Finally, good access to potential new customers has always been the best way to identify a location with a strong future business opportunity. In other words, it is not today’s Internet usage data that is the most revealing but an analysis of tomorrow’s potential usage. This can be forecast by looking at population growth rates and existing market penetration. According to Telegeography’s State of the Network report, the pace of new international Internet capacity deployments varies by region. Africa experienced the most rapid growth of international Internet bandwidth, growing at a compound annual rate of 45% between 2014 and 2018. Asia and the Middle East were just behind Africa, rising at a 41% compound annual rate during the same period. Compare this with Internet penetration rates which show that in North America 89.4% of the population is using the Internet but in Africa, its only 37.3% and in Asia, its 51.8%. Today, Marseille’s location means it is uniquely positioned to provide access to these three high growth markets – Africa, Asia and the Middle East – simultaneously.
Cost per bit

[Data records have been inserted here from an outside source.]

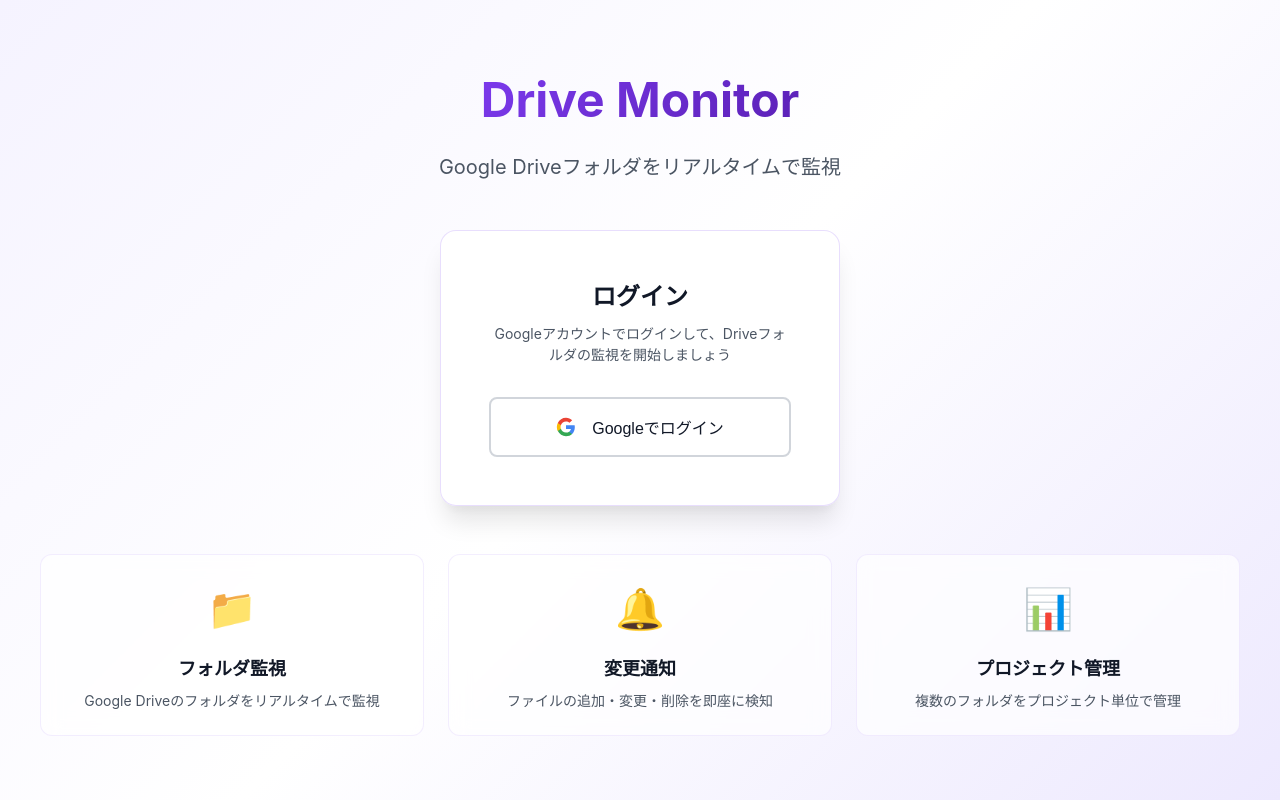
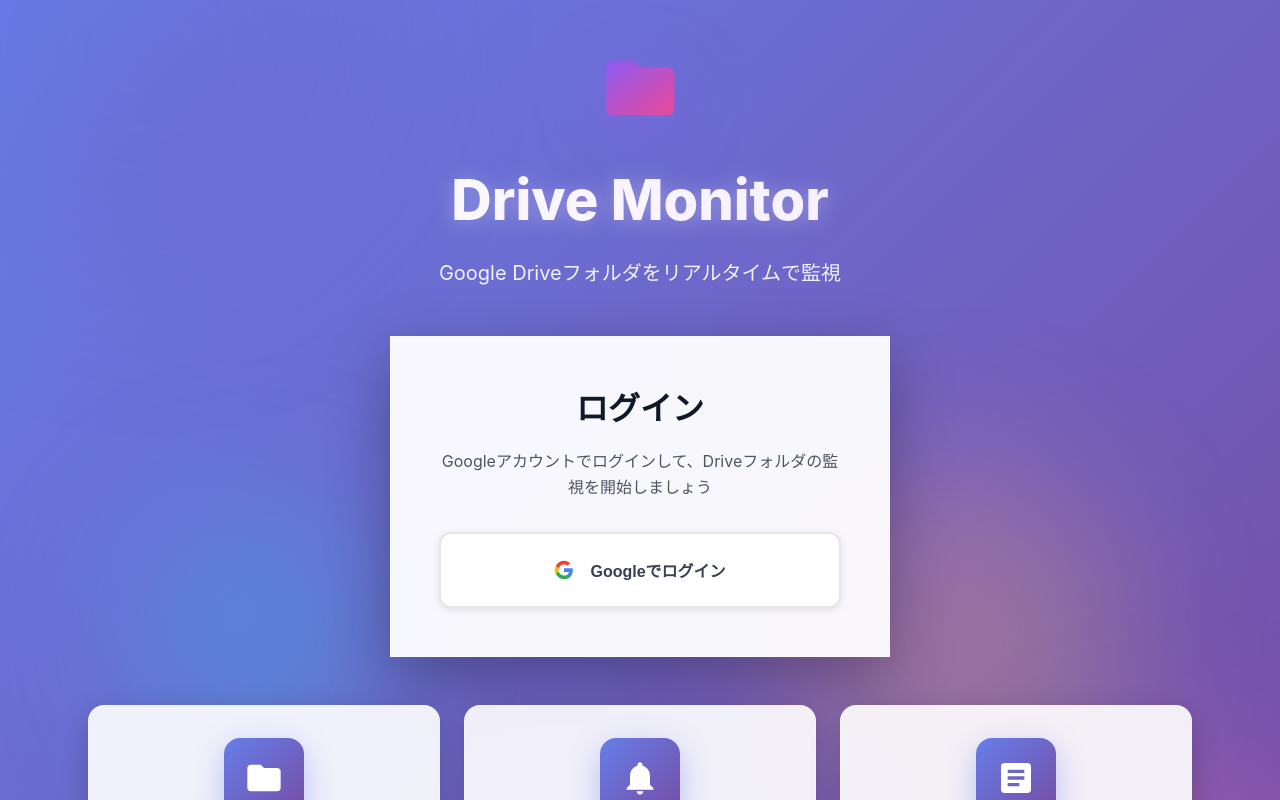
Before and after one commit to abush60/drive-monitor, a Next.js app: page / in a window 1280 px wide. Built offline with nearby package versions, Linux system fonts and the light colour scheme; no server answers.

Commit message:
Redesign login screen with modern graphics and animations

```diff
--- a/components/LoginScreen.jsx
+++ b/components/LoginScreen.jsx
@@ -4,69 +4,85 @@
 export default function LoginScreen() {
     return (
         <div className={styles.container}>
+            {/* 背景のアニメーション要素 */}
+            <div className={styles.backgroundShapes}>
+                <div className={styles.shape1}></div>
+                <div className={styles.shape2}></div>
+                <div className={styles.shape3}></div>
+                <div className={styles.shape4}></div>
+            </div>
+
             <div className={styles.content}>
-                <div className={styles.logoSection}>
-                    <h1 className={styles.title}>
-                        <span className="gradient-text">Drive Monitor</span>
-                    </h1>
-                    <p className={styles.subtitle}>
-                        Google Driveフォルダをリアルタイムで監視
-                    </p>
+                {/* ロゴとヘッダー */}
+                <div className={styles.header}>
+                    <div className={styles.logoContainer}>
+                        <svg className={styles.logo} width="80" height="80" viewBox="0 0 24 24" fill="none">
+                            <path d="M10 4H4c-1.1 0-1.99.9-1.99 2L2 18c0 1.1.9 2 2 2h16c1.1 0 2-.9 2-2V8c0-1.1-.9-2-2-2h-8l-2-2z" fill="url(#gradient1)" />
+                            <defs>
+                                <linearGradient id="gradient1" x1="0%" y1="0%" x2="100%" y2="100%">
+                                    <stop offset="0%" stopColor="#8B5CF6" />
+                                    <stop offset="100%" stopColor="#EC4899" />
+                                </linearGradient>
+                            </defs>
+                        </svg>
+                    </div>
+                    <h1 className={styles.title}>Drive Monitor</h1>
+                    <p className={styles.subtitle}>Google Driveフォルダをリアルタイムで監視</p>
                 </div>
 
+                {/* ログインカード */}
                 <div className={styles.loginCard}>
-                    <h2 className={styles.loginTitle}>ログイン</h2>
-                    <p className={styles.loginDescription}>
-                        Googleアカウントでログインして、Driveフォルダの監視を開始しましょう
-                    </p>
+                    <div className={styles.cardHeader}>
+                        <h2 className={styles.cardTitle}>ログイン</h2>
+                        <p className={styles.cardDescription}>
+                            Googleアカウントでログインして、Driveフォルダの監視を開始しましょう
+                        </p>
+                    </div>
 
                     <button
+                        className={styles.googleButton}
                         onClick={() => signIn('google')}
-                        className={styles.googleButton}
                     >
-                        <svg
-                            className={styles.googleIcon}
-                            viewBox="0 0 24 24"
-                            width="20"
-                            height="20"
-                        >
-                            <path
-                                fill="#4285F4"
-                                d="M22.56 12.25c0-.78-.07-1.53-.2-2.25H12v4.26h5.92c-.26 1.37-1.04 2.53-2.21 3.31v2.77h3.57c2.08-1.92 3.28-4.74 3.28-8.09z"
-                            />
-                            <path
-                                fill="#34A853"
-                                d="M12 23c2.97 0 5.46-.98 7.28-2.66l-3.57-2.77c-.98.66-2.23 1.06-3.71 1.06-2.86 0-5.29-1.93-6.16-4.53H2.18v2.84C3.99 20.53 7.7 23 12 23z"
-                            />
-                            <path
-                                fill="#FBBC05"
-                                d="M5.84 14.09c-.22-.66-.35-1.36-.35-2.09s.13-1.43.35-2.09V7.07H2.18C1.43 8.55 1 10.22 1 12s.43 3.45 1.18 4.93l2.85-2.22.81-.62z"
-                            />
-                            <path
-                                fill="#EA4335"
-                                d="M12 5.38c1.62 0 3.06.56 4.21 1.64l3.15-3.15C17.45 2.09 14.97 1 12 1 7.7 1 3.99 3.47 2.18 7.07l3.66 2.84c.87-2.6 3.3-4.53 6.16-4.53z"
-                            />
-                            <path fill="none" d="M1 1h22v22H1z" />
+                        <svg width="20" height="20" viewBox="0 0 24 24">
+                            <path fill="#4285F4" d="M22.56 12.25c0-.78-.07-1.53-.2-2.25H12v4.26h5.92c-.26 1.37-1.04 2.53-2.21 3.31v2.77h3.57c2.08-1.92 3.28-4.74 3.28-8.09z" />
+                            <path fill="#34A853" d="M12 23c2.97 0 5.46-.98 7.28-2.66l-3.57-2.77c-.98.66-2.23 1.06-3.71 1.06-2.86 0-5.29-1.93-6.16-4.53H2.18v2.84C3.99 20.53 7.7 23 12 23z" />
+                            <path fill="#FBBC05" d="M5.84 14.09c-.22-.66-.35-1.36-.35-2.09s.13-1.43.35-2.09V7.07H2.18C1.43 8.55 1 10.22 1 12s.43 3.45 1.18 4.93l2.85-2.22.81-.62z" />
+                            <path fill="#EA4335" d="M12 5.38c1.62 0 3.06.56 4.21 1.64l3.15-3.15C17.45 2.09 14.97 1 12 1 7.7 1 3.99 3.47 2.18 7.07l3.66 2.84c.87-2.6 3.3-4.53 6.16-4.53z" />
                         </svg>
-                        Googleでログイン
+                        <span>Googleでログイン</span>
                     </button>
                 </div>
 
+                {/* 機能紹介 */}
                 <div className={styles.features}>
-                    <div className={styles.feature}>
-                        <div className={styles.featureIcon}>📁</div>
-                        <h3>フォルダ監視</h3>
-                        <p>Google Driveのフォルダをリアルタイムで監視</p>
+                    <div className={styles.featureCard}>
+                        <div className={styles.featureIcon}>
+                            <svg width="40" height="40" viewBox="0 0 24 24" fill="currentColor">
+                                <path d="M10 4H4c-1.1 0-1.99.9-1.99 2L2 18c0 1.1.9 2 2 2h16c1.1 0 2-.9 2-2V8c0-1.1-.9-2-2-2h-8l-2-2z" />
+                            </svg>
+                        </div>
+                        <h3 className={styles.featureTitle}>フォルダ監視</h3>
+                        <p className={styles.featureDescription}>Google Driveのフォルダをリアルタイムで監視</p>
                     </div>
-                    <div className={styles.feature}>
-                        <div className={styles.featureIcon}>🔔</div>
-                        <h3>変更通知</h3>
-                        <p>ファイルの追加・変更・削除を即座に検知</p>
+
+                    <div className={styles.featureCard}>
+                        <div className={styles.featureIcon}>
+                            <svg width="40" height="40" viewBox="0 0 24 24" fill="currentColor">
+                                <path d="M12 22c1.1 0 2-.9 2-2h-4c0 1.1.9 2 2 2zm6-6v-5c0-3.07-1.64-5.64-4.5-6.32V4c0-.83-.67-1.5-1.5-1.5s-1.5.67-1.5 1.5v.68C7.63 5.36 6 7.92 6 11v5l-2 2v1h16v-1l-2-2z" />
+                            </svg>
+                        </div>
+                        <h3 className={styles.featureTitle}>変更通知</h3>
+                        <p className={styles.featureDescription}>ファイルの追加・更新・削除を即座に検知</p>
                     </div>
-                    <div className={styles.feature}>
-                        <div className={styles.featureIcon}>📊</div>
-                        <h3>プロジェクト管理</h3>
-                        <p>複数のフォルダをプロジェクト単位で管理</p>
+
+                    <div className={styles.featureCard}>
+                        <div className={styles.featureIcon}>
+                            <svg width="40" height="40" viewBox="0 0 24 24" fill="currentColor">
+                                <path d="M19 3H5c-1.1 0-2 .9-2 2v14c0 1.1.9 2 2 2h14c1.1 0 2-.9 2-2V5c0-1.1-.9-2-2-2zm-5 14H7v-2h7v2zm3-4H7v-2h10v2zm0-4H7V7h10v2z" />
+                            </svg>
+                        </div>
+                        <h3 className={styles.featureTitle}>プロジェクト管理</h3>
+                        <p className={styles.featureDescription}>複数のフォルダをプロジェクト単位で管理</p>
                     </div>
                 </div>
             </div>
--- a/styles/LoginScreen.module.css
+++ b/styles/LoginScreen.module.css
@@ -3,62 +3,196 @@
     display: flex;
     align-items: center;
     justify-content: center;
-    padding: var(--spacing-lg);
-    background: linear-gradient(135deg, var(--color-purple-50) 0%, var(--color-white) 50%, var(--color-purple-100) 100%);
-    animation: fadeIn var(--transition-normal);
+    position: relative;
+    overflow: hidden;
+    background: linear-gradient(135deg, #667eea 0%, #764ba2 100%);
+}
+
+/* 背景のアニメーション要素 */
+.backgroundShapes {
+    position: absolute;
+    top: 0;
+    left: 0;
+    width: 100%;
+    height: 100%;
+    overflow: hidden;
+    z-index: 0;
+}
+
+.shape1,
+.shape2,
+.shape3,
+.shape4 {
+    position: absolute;
+    border-radius: 50%;
+    filter: blur(80px);
+    opacity: 0.3;
+    animation: float 20s ease-in-out infinite;
+}
+
+.shape1 {
+    width: 400px;
+    height: 400px;
+    background: linear-gradient(135deg, #667eea 0%, #764ba2 100%);
+    top: -100px;
+    left: -100px;
+    animation-delay: 0s;
+}
+
+.shape2 {
+    width: 300px;
+    height: 300px;
+    background: linear-gradient(135deg, #f093fb 0%, #f5576c 100%);
+    bottom: -50px;
+    right: -50px;
+    animation-delay: 5s;
+}
+
+.shape3 {
+    width: 250px;
+    height: 250px;
+    background: linear-gradient(135deg, #4facfe 0%, #00f2fe 100%);
+    top: 50%;
+    left: 10%;
+    animation-delay: 10s;
+}
+
+.shape4 {
+    width: 350px;
+    height: 350px;
+    background: linear-gradient(135deg, #fa709a 0%, #fee140 100%);
+    bottom: 20%;
+    left: 60%;
+    animation-delay: 15s;
+}
+
+@keyframes float {
+
+    0%,
+    100% {
+        transform: translate(0, 0) scale(1);
+    }
+
+    25% {
+        transform: translate(50px, -50px) scale(1.1);
+    }
+
+    50% {
+        transform: translate(-30px, 30px) scale(0.9);
+    }
+
+    75% {
+        transform: translate(30px, 50px) scale(1.05);
+    }
 }
 
 .content {
+    position: relative;
+    z-index: 1;
+    max-width: 1200px;
     width: 100%;
-    max-width: 1200px;
-    display: flex;
-    flex-direction: column;
-    gap: var(--spacing-2xl);
+    padding: var(--spacing-2xl);
+    animation: fadeInUp 0.8s ease-out;
 }
 
-.logoSection {
+@keyframes fadeInUp {
+    from {
+        opacity: 0;
+        transform: translateY(30px);
+    }
+
+    to {
+        opacity: 1;
+        transform: translateY(0);
+    }
+}
+
+/* ヘッダー */
+.header {
     text-align: center;
-    animation: slideIn var(--transition-slow);
+    margin-bottom: var(--spacing-2xl);
+}
+
+.logoContainer {
+    display: inline-block;
+    margin-bottom: var(--spacing-lg);
+    animation: pulse 2s ease-in-out infinite;
+}
+
+@keyframes pulse {
+
+    0%,
+    100% {
+        transform: scale(1);
+    }
+
+    50% {
+        transform: scale(1.05);
+    }
+}
+
+.logo {
+    filter: drop-shadow(0 10px 30px rgba(139, 92, 246, 0.5));
 }
 
 .title {
-    font-size: 3rem;
-    font-weight: 700;
+    font-size: 3.5rem;
+    font-weight: 800;
+    background: linear-gradient(135deg, #ffffff 0%, #f3e7ff 100%);
+    -webkit-background-clip: text;
+    -webkit-text-fill-color: transparent;
+    background-clip: text;
     margin-bottom: var(--spacing-md);
+    text-shadow: 0 2px 20px rgba(255, 255, 255, 0.3);
 }
 
 .subtitle {
     font-size: 1.25rem;
-    color: var(--color-gray-600);
+    color: rgba(255, 255, 255, 0.9);
+    font-weight: 400;
 }
 
+/* ログインカード */
 .loginCard {
-    background: rgba(255, 255, 255, 0.9);
-    backdrop-filter: blur(10px);
-    -webkit-backdrop-filter: blur(10px);
-    border: 1px solid rgba(139, 92, 246, 0.2);
-    border-radius: var(--radius-xl);
+    background: rgba(255, 255, 255, 0.95);
+    backdrop-filter: blur(20px);
+    border-radius: var(--radius-2xl);
     padding: var(--spacing-2xl);
-    box-shadow: var(--shadow-xl);
-    max-width: 400px;
-    margin: 0 auto;
-    width: 100%;
-    animation: fadeIn var(--transition-slow) 0.2s;
+    box-shadow: 0 20px 60px rgba(0, 0, 0, 0.3);
+    max-width: 500px;
+    margin: 0 auto var(--spacing-2xl);
+    border: 1px solid rgba(255, 255, 255, 0.3);
+    animation: slideIn 0.8s ease-out 0.2s both;
 }
 
-.loginTitle {
-    font-size: 1.5rem;
-    font-weight: 600;
-    color: var(--color-gray-900);
-    margin-bottom: var(--spacing-sm);
-    text-align: center;
+@keyframes slideIn {
+    from {
+        opacity: 0;
+        transform: translateY(20px);
+    }
+
+    to {
+        opacity: 1;
+        transform: translateY(0);
+    }
 }
 
-.loginDescription {
-    font-size: 0.875rem;
+.cardHeader {
+    text-align: center;
+    margin-bottom: var(--spacing-xl);
+}
+
+.cardTitle {
+    font-size: 2rem;
+    font-weight: 700;
+    color: var(--color-gray-900);
+    margin-bottom: var(--spacing-md);
+}
+
+.cardDescription {
+    font-size: 1rem;
     color: var(--color-gray-600);
-    margin-bottom: var(--spacing-xl);
-    text-align: center;
+    line-height: 1.6;
 }
 
 .googleButton {
@@ -67,72 +201,105 @@
     align-items: center;
     justify-content: center;
     gap: var(--spacing-md);
-    padding: var(--spacing-md) var(--spacing-lg);
+    padding: var(--spacing-lg) var(--spacing-xl);
+    background: white;
+    border: 2px solid var(--color-gray-200);
+    border-radius: var(--radius-lg);
     font-size: 1rem;
-    font-weight: 500;
-    color: var(--color-gray-900);
-    background: var(--color-white);
-    border: 2px solid var(--color-gray-300);
-    border-radius: var(--radius-md);
+    font-weight: 600;
+    color: var(--color-gray-700);
     cursor: pointer;
-    transition: all var(--transition-fast);
+    transition: all var(--transition-normal);
+    box-shadow: 0 2px 8px rgba(0, 0, 0, 0.1);
 }
 
 .googleButton:hover {
     background: var(--color-gray-50);
     border-color: var(--color-purple-400);
-    box-shadow: var(--shadow-lg);
+    box-shadow: 0 4px 16px rgba(139, 92, 246, 0.3);
     transform: translateY(-2px);
 }
 
-.googleIcon {
-    flex-shrink: 0;
+.googleButton:active {
+    transform: translateY(0);
 }
 
+/* 機能紹介 */
 .features {
     display: grid;
-    grid-template-columns: repeat(auto-fit, minmax(250px, 1fr));
+    grid-template-columns: repeat(auto-fit, minmax(280px, 1fr));
     gap: var(--spacing-lg);
-    animation: fadeIn var(--transition-slow) 0.4s;
+    animation: fadeIn 0.8s ease-out 0.4s both;
 }
 
-.feature {
-    background: rgba(255, 255, 255, 0.7);
-    backdrop-filter: blur(10px);
-    -webkit-backdrop-filter: blur(10px);
-    border: 1px solid rgba(139, 92, 246, 0.1);
-    border-radius: var(--radius-lg);
-    padding: var(--spacing-lg);
-    text-align: center;
-    transition: all var(--transition-normal);
+@keyframes fadeIn {
+    from {
+        opacity: 0;
+    }
+
+    to {
+        opacity: 1;
+    }
 }
 
-.feature:hover {
-    transform: translateY(-4px);
-    box-shadow: var(--shadow-lg);
-    border-color: rgba(139, 92, 246, 0.3);
+.featureCard {
+    background: rgba(255, 255, 255, 0.9);
+    backdrop-filter: blur(10px);
+    border-radius: var(--radius-xl);
+    padding: var(--spacing-xl);
+    text-align: center;
+    border: 1px solid rgba(255, 255, 255, 0.3);
+    transition: all var(--transition-normal);
+    box-shadow: 0 10px 30px rgba(0, 0, 0, 0.2);
+}
+
+.featureCard:hover {
+    transform: translateY(-8px);
+    box-shadow: 0 20px 40px rgba(0, 0, 0, 0.3);
 }
 
 .featureIcon {
-    font-size: 2.5rem;
-    margin-bottom: var(--spacing-md);
+    width: 80px;
+    height: 80px;
+    margin: 0 auto var(--spacing-lg);
+    background: linear-gradient(135deg, #667eea 0%, #764ba2 100%);
+    border-radius: var(--radius-xl);
+    display: flex;
+    align-items: center;
+    justify-content: center;
+    color: white;
+    box-shadow: 0 10px 30px rgba(102, 126, 234, 0.4);
 }
 
-.feature h3 {
-    font-size: 1.125rem;
-    font-weight: 600;
+.featureTitle {
+    font-size: 1.25rem;
+    font-weight: 700;
     color: var(--color-gray-900);
     margin-bottom: var(--spacing-sm);
 }
 
-.feature p {
+.featureDescription {
     font-size: 0.875rem;
     color: var(--color-gray-600);
+    line-height: 1.6;
 }
 
+/* レスポンシブ */
 @media (max-width: 768px) {
     .title {
-        font-size: 2rem;
+        font-size: 2.5rem;
+    }
+
+    .subtitle {
+        font-size: 1rem;
+    }
+
+    .content {
+        padding: var(--spacing-lg);
+    }
+
+    .loginCard {
+        padding: var(--spacing-xl);
     }
 
     .features {
```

The current deregulated market in France makes it possible to access carrier-neutral data centre facilities in Marseille, such as Interxion. This is a positive thing for end-user customers because it means there are multiple routes and providers, and so competitive prices to buy last mile or connectivity to anywhere in Europe. Today, this translates into the presence of over 100 international networks, 30 backhaul providers and 8 local fibre optic networks. Only the main Internet European hubs can compete with these numbers and there is no other location in the Mediterranean offering such diverse and competitive network options.
Essentially, for Internet end-users to be able to enjoy lower prices, you need a high density of ISPs to minimise transit costs; you need the presence of key IXPs, like France-IX, to reduce transit costs even further through peering agreements whereby IXP members freely interconnect to exchange Internet traffic; and you need new and diverse subsea routes to contribute to make the Internet more accessible and affordable around the globe. Marseille has it all.
Marseille, from a network hop to a hub
Marseille’s success is about more than its position as a digital gateway between the EMEA regions. With the arrival of leading content and cloud platforms, Marseille has transformed beyond being a strategic location for traffic exchange into a top ten global content-hub where carriers, digital media and cloud operators store and create content destined for consumption in multiple markets.
A look at PeeringDB, the public database where networks and data centres register their presence in a city, reveals that Interxion MRS1 and MRS2 are the home of content delivery networks (CDNs), cloud and content platforms, including Amazon Web Services, ebay, Google, Yahoo, Twitch, Microsoft Azure, Akamai, Arkena, Cloudflare, Limelight and Verizon Digital Media Services. In terms of total traffic flows, Marseille currently experiences 32Tbps but anticipates over 120Tbps in the near future. Public peering is expected to grow from 140Gbps to more than 4Tbps and the number of networks present, today over 150 of them, is predicted to increase to over 200, helping digital media traffic share to surge from 10% to around 60 to 70%. This data paints a convincing picture of Marseille as an Internet success story for the 21st century.